• [Problem] Review the material and extract every line in which the word "Checkout" occurs.

• [Records supplied]
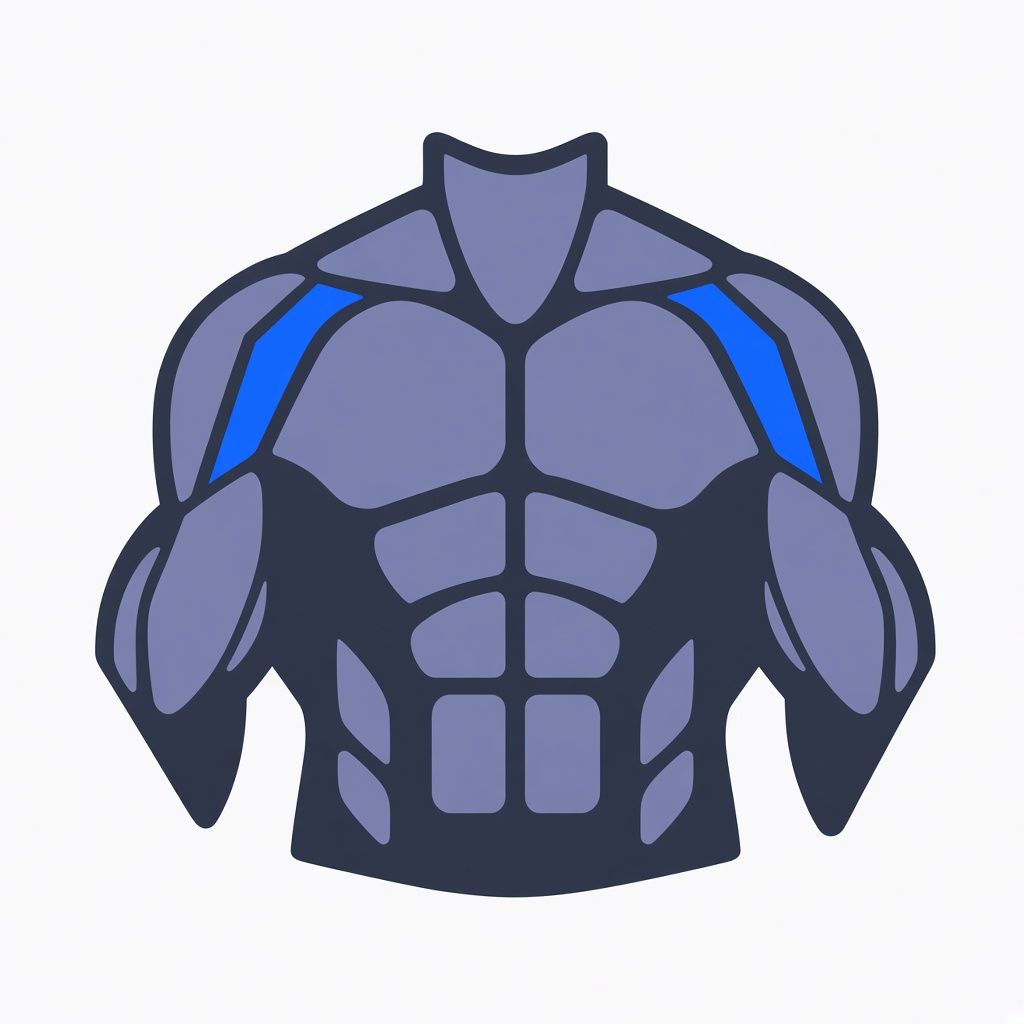
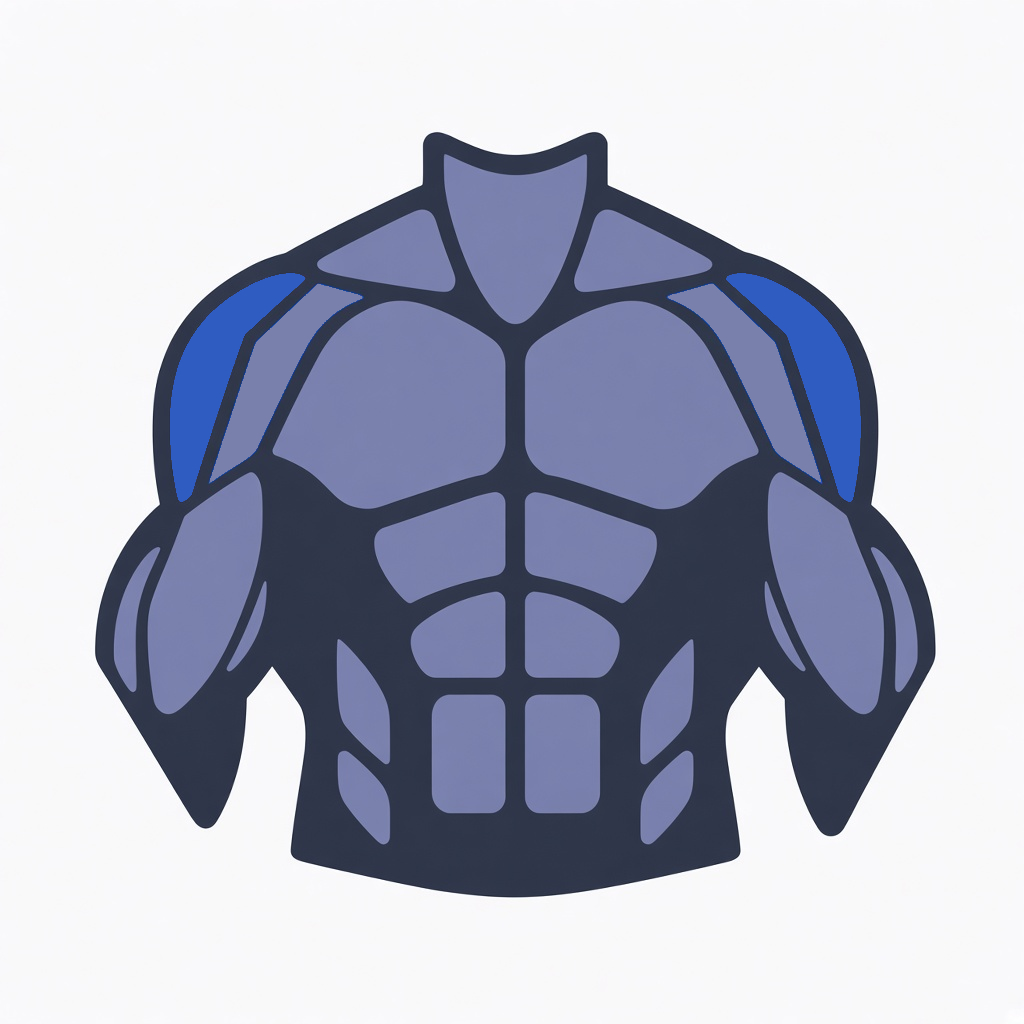
fix(web): muscle picker images match their labels; new obliques art
- Rename mis-filed tiles so each file shows its muscle: front/middle deltoid
  and lats/upper back were swapped; the clear inner-thigh art (filed as
  obliques) is now adductors.
- New obliques.jpg derived from abs.jpg (derive-obliques.mjs): flank
  segments highlighted, six-pack neutral.
- Mark derive-adductors.mjs superseded (it would restore the faint image).
- zh: 內收肌 → 內收肌（下肢）.

Changed region(s): [[0.1562, 0.25, 0.3438, 0.5], [0.6562, 0.25, 0.8438, 0.5]]

diff --git a/apps/web/src/shared/assets/images.ts b/apps/web/src/shared/assets/images.ts
@@ -9,9 +9,10 @@ import { ONBOARDING_MUSCLE_GROUPS, type OnboardingMuscleGroup } from "@pacergo/s
 const MUSCLE_ASSET_DIR = "/images/focused_muscles";
 
 /**
- * On-disk filename for each muscle-picker tile. Verified filenames are the
- * source of truth (match the onboarding key). Assets still carrying a `1` in
- * the name are unverified WIP — leave those files alone until renamed.
+ * On-disk filename for each muscle-picker tile — named after the muscle the
+ * artwork highlights. Some tiles are derived by recolouring another tile
+ * (scripts/derive-*.mjs, e.g. obliques from abs). Calves still needs art:
+ * nothing is highlighted in calves.jpg.
  */
 const MUSCLE_GROUP_IMAGE_FILES: Record<OnboardingMuscleGroup, string> = {
   abs: "abs.jpg",
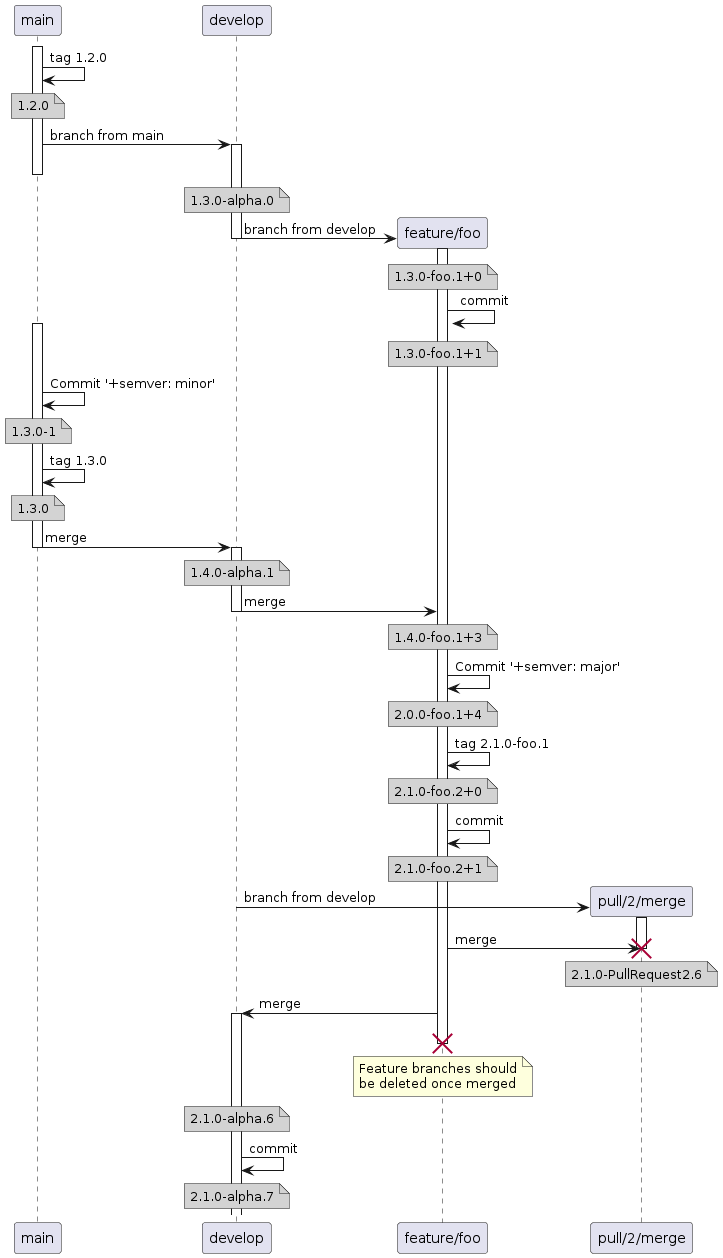
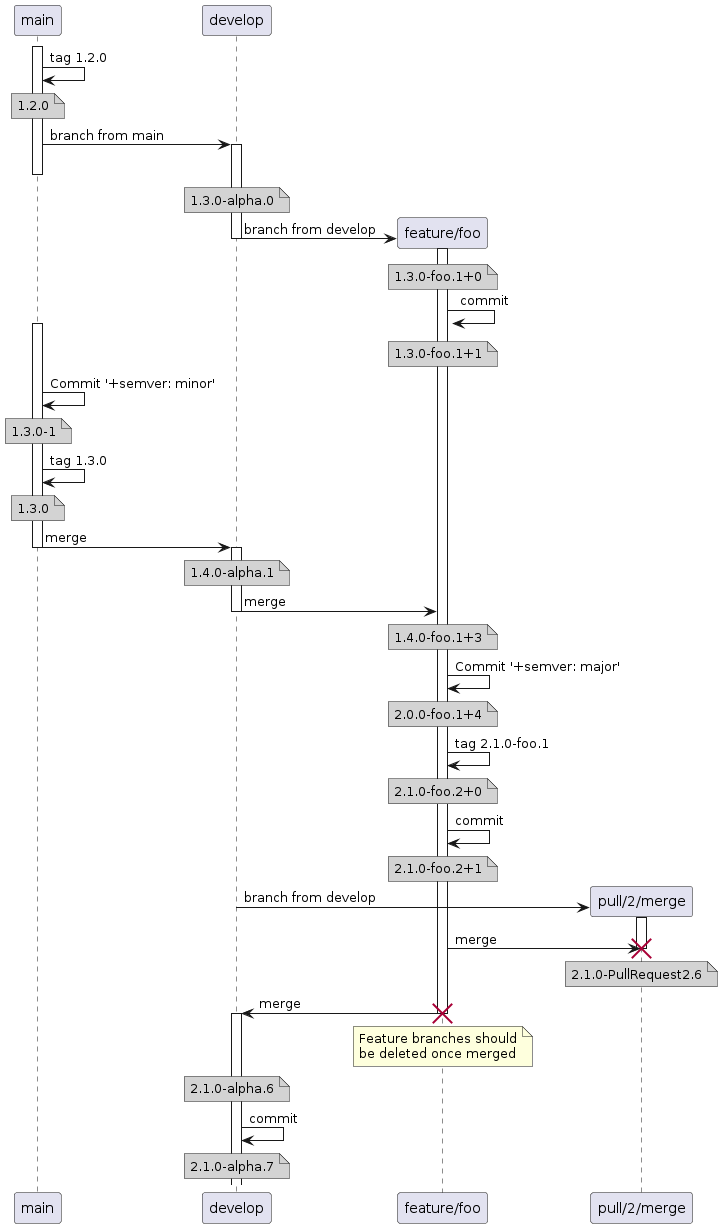
Update sequence diagrams

diff --git a/src/GitVersion.Core.Tests/IntegrationTests/DocumentationSamplesForGitFlow.cs b/src/GitVersion.Core.Tests/IntegrationTests/DocumentationSamplesForGitFlow.cs
@@ -75,6 +75,8 @@ public class DocumentationSamplesForGitFlow
         fixture.SequenceDiagram.Activate("main");
         fixture.MakeACommit();
         fixture.AssertFullSemver("2.0.0-6", configuration);
+        fixture.ApplyTag("2.0.0");
+        fixture.AssertFullSemver("2.0.0", configuration);
     }
 
     [TestCase(false)]
@@ -235,6 +237,94 @@ public class DocumentationSamplesForGitFlow
 
     [TestCase(false)]
     [TestCase(true)]
+    public void FeatureFromDevelopBranchWithMainline(bool withPullRequestIntoDevelop)
+    {
+        var configuration = GitFlowConfigurationBuilder.New
+            .WithNextVersion("1.2.0")
+            .WithVersionStrategies(VersionStrategies.ConfiguredNextVersion, VersionStrategies.Mainline)
+            .WithBranch("feature", _ => _.WithIncrement(IncrementStrategy.Minor))
+            .Build();
+
+        using var fixture = new EmptyRepositoryFixture();
+
+        fixture.SequenceDiagram.Participant("main");
+        fixture.SequenceDiagram.Participant("develop");
+
+        // GitFlow setup
+        fixture.SequenceDiagram.Activate("main");
+        fixture.Repository.MakeACommit();
+        fixture.ApplyTag("1.2.0");
+        fixture.AssertFullSemver("1.2.0", configuration);
+
+        // Branch from main to develop
+        fixture.BranchTo("develop", "develop");
+        fixture.SequenceDiagram.Activate("develop");
+        fixture.SequenceDiagram.Deactivate("main");
+        fixture.AssertFullSemver("1.3.0-alpha.0", configuration);
+
+        // Branch from develop to feature
+        const string branchName = "feature/foo";
+        fixture.BranchTo(branchName, "feature");
+        fixture.SequenceDiagram.Activate("feature");
+        fixture.SequenceDiagram.Deactivate("develop");
+        fixture.AssertFullSemver("1.3.0-foo.1+0", configuration);
+        fixture.MakeACommit();
+        fixture.AssertFullSemver("1.3.0-foo.1+1", configuration);
+
+        // Create hotfix on main branch
+        fixture.Checkout("main");
+        fixture.SequenceDiagram.Activate("main");
+        fixture.MakeACommit("+semver: minor");
+        fixture.AssertFullSemver("1.3.0-1", configuration);
+
+        // Merge main to develop branch
+        fixture.MergeTo("develop");
+        fixture.SequenceDiagram.Deactivate("main");
+        fixture.SequenceDiagram.Activate("develop");
+        fixture.AssertFullSemver("1.4.0-alpha.1", configuration);
+
+        // Merge develop to feature branch
+        fixture.Checkout("main");
+        fixture.MergeTo(branchName);
+        fixture.SequenceDiagram.Deactivate("develop");
+        fixture.AssertFullSemver("1.4.0-foo.1+2", configuration);
+
+        // Bump to major version increment
+        fixture.MakeACommit("+semver: major");
+        fixture.AssertFullSemver("2.0.0-foo.1+3", configuration);
+
+        // Create pre-release on feature branch
+        fixture.ApplyTag("2.1.0-foo.1");
+        fixture.AssertFullSemver("2.1.0-foo.2+0", configuration);
+        fixture.MakeACommit();
+        fixture.AssertFullSemver("2.1.0-foo.2+1", configuration);
+        fixture.Checkout("develop");
+
+        if (withPullRequestIntoDevelop)
+        {
+            // Create a PullRequest into develop
+            fixture.BranchTo("pull/2/merge", "pull");
+            fixture.SequenceDiagram.Activate("pull/2/merge");
+            fixture.MergeNoFF(branchName);
+            fixture.AssertFullSemver("2.1.0-PullRequest2.6", configuration);
+            fixture.Checkout("develop");
+            fixture.Remove("pull/2/merge");
+        }
+
+        // Merge feature into develop branch
+        fixture.MergeNoFF(branchName);
+        fixture.Remove(branchName);
+        fixture.SequenceDiagram.NoteOver("Feature branches should\r\nbe deleted once merged", branchName);
+        fixture.AssertFullSemver("2.1.0-alpha.6", configuration);
+
+        // Commit on develop branch
+        fixture.SequenceDiagram.Activate("develop");
+        fixture.MakeACommit();
+        fixture.AssertFullSemver("2.1.0-alpha.7", configuration);
+    }
+
+    [TestCase(false)]
+    [TestCase(true)]
     public void HotfixBranch(bool withPullRequestIntoMain)
     {
         var configuration = GitFlowConfigurationBuilder.New.Build();
@@ -301,6 +391,8 @@ public class DocumentationSamplesForGitFlow
         fixture.SequenceDiagram.Activate("main");
         fixture.MakeACommit();
         fixture.AssertFullSemver("2.0.0-6", configuration);
+        fixture.ApplyTag("2.0.0");
+        fixture.AssertFullSemver("2.0.0", configuration);
     }
 
     [TestCase(false)]
@@ -442,6 +534,8 @@ public class DocumentationSamplesForGitFlow
         fixture.SequenceDiagram.Activate("main");
         fixture.MakeACommit();
         fixture.AssertFullSemver("3.0.1-6", configuration);
+        fixture.ApplyTag("3.0.1");
+        fixture.AssertFullSemver("3.0.1", configuration);
     }
 
     [TestCase(false)]
@@ -583,6 +677,8 @@ public class DocumentationSamplesForGitFlow
         fixture.SequenceDiagram.Activate("main");
         fixture.MakeACommit();
         fixture.AssertFullSemver("2.0.1-6", configuration);
+        fixture.ApplyTag("2.0.1");
+        fixture.AssertFullSemver("2.0.1", configuration);
     }
 
     [TestCase(false)]
@@ -724,6 +820,8 @@ public class DocumentationSamplesForGitFlow
         fixture.SequenceDiagram.Activate("main");
         fixture.MakeACommit();
         fixture.AssertFullSemver("3.0.1-6", configuration);
+        fixture.ApplyTag("3.0.1");
+        fixture.AssertFullSemver("3.0.1", configuration);
     }
 
     [TestCase(false)]
@@ -852,13 +950,15 @@ public class DocumentationSamplesForGitFlow
         // Create hotfix on main branch
         fixture.MakeACommit();
         fixture.AssertFullSemver("1.3.1-1", configuration);
+        fixture.ApplyTag("1.3.1");
+        fixture.AssertFullSemver("1.3.1", configuration);
 
         // Merge main to release branch
         fixture.MergeTo(branchName);
         fixture.SequenceDiagram.Deactivate("main");
-        fixture.AssertFullSemver("1.4.0-alpha.3", configuration);
+        fixture.AssertFullSemver("1.4.0-alpha.2", configuration);
         fixture.MakeACommit("+semver: major");
-        fixture.AssertFullSemver("2.0.0-alpha.4", configuration);
+        fixture.AssertFullSemver("2.0.0-alpha.3", configuration);
 
         // Create pre-release on release branch
         fixture.ApplyTag("2.1.0-alpha.1");
@@ -873,7 +973,7 @@ public class DocumentationSamplesForGitFlow
             fixture.BranchTo("pull/2/merge", "pull");
             fixture.SequenceDiagram.Activate("pull/2/merge");
             fixture.MergeNoFF(branchName);
-            fixture.AssertFullSemver("2.1.0-PullRequest2.6", configuration);
+            fixture.AssertFullSemver("2.1.0-PullRequest2.5", configuration);
             fixture.Checkout("main");
             fixture.Remove("pull/2/merge");
         }
@@ -881,12 +981,14 @@ public class DocumentationSamplesForGitFlow
         // Merge develop into main branch
         fixture.MergeNoFF(branchName);
         fixture.SequenceDiagram.Deactivate(branchName);
-        fixture.AssertFullSemver("2.1.0-6", configuration);
+        fixture.AssertFullSemver("2.1.0-5", configuration);
 
         // Commit on main branch
         fixture.SequenceDiagram.Activate("main");
         fixture.MakeACommit();
-        fixture.AssertFullSemver("2.1.0-7", configuration);
+        fixture.AssertFullSemver("2.1.0-6", configuration);
+        fixture.ApplyTag("2.1.0");
+        fixture.AssertFullSemver("2.1.0", configuration);
     }
 
     [TestCase(false)]
@@ -1057,10 +1159,14 @@ public class DocumentationSamplesForGitFlow
         fixture.Checkout("support/1.x");
         fixture.MakeACommit();
         fixture.AssertFullSemver("1.2.4-1", configuration);
+        fixture.ApplyTag("1.2.4");
+        fixture.AssertFullSemver("1.2.4", configuration);
 
         fixture.Checkout("main");
         fixture.MergeNoFF("support/1.x");
         fixture.AssertFullSemver("2.0.2-2", configuration);
+        fixture.ApplyTag("2.0.2");
+        fixture.AssertFullSemver("2.0.2", configuration);
     }
 
     [TestCase(false)]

• [Completed task]
+        fixture.Checkout("main");
+        fixture.Checkout("main");
+        fixture.Checkout("develop");
+            fixture.Checkout("develop");
             fixture.Checkout("main");
         fixture.Checkout("support/1.x");
         fixture.Checkout("main");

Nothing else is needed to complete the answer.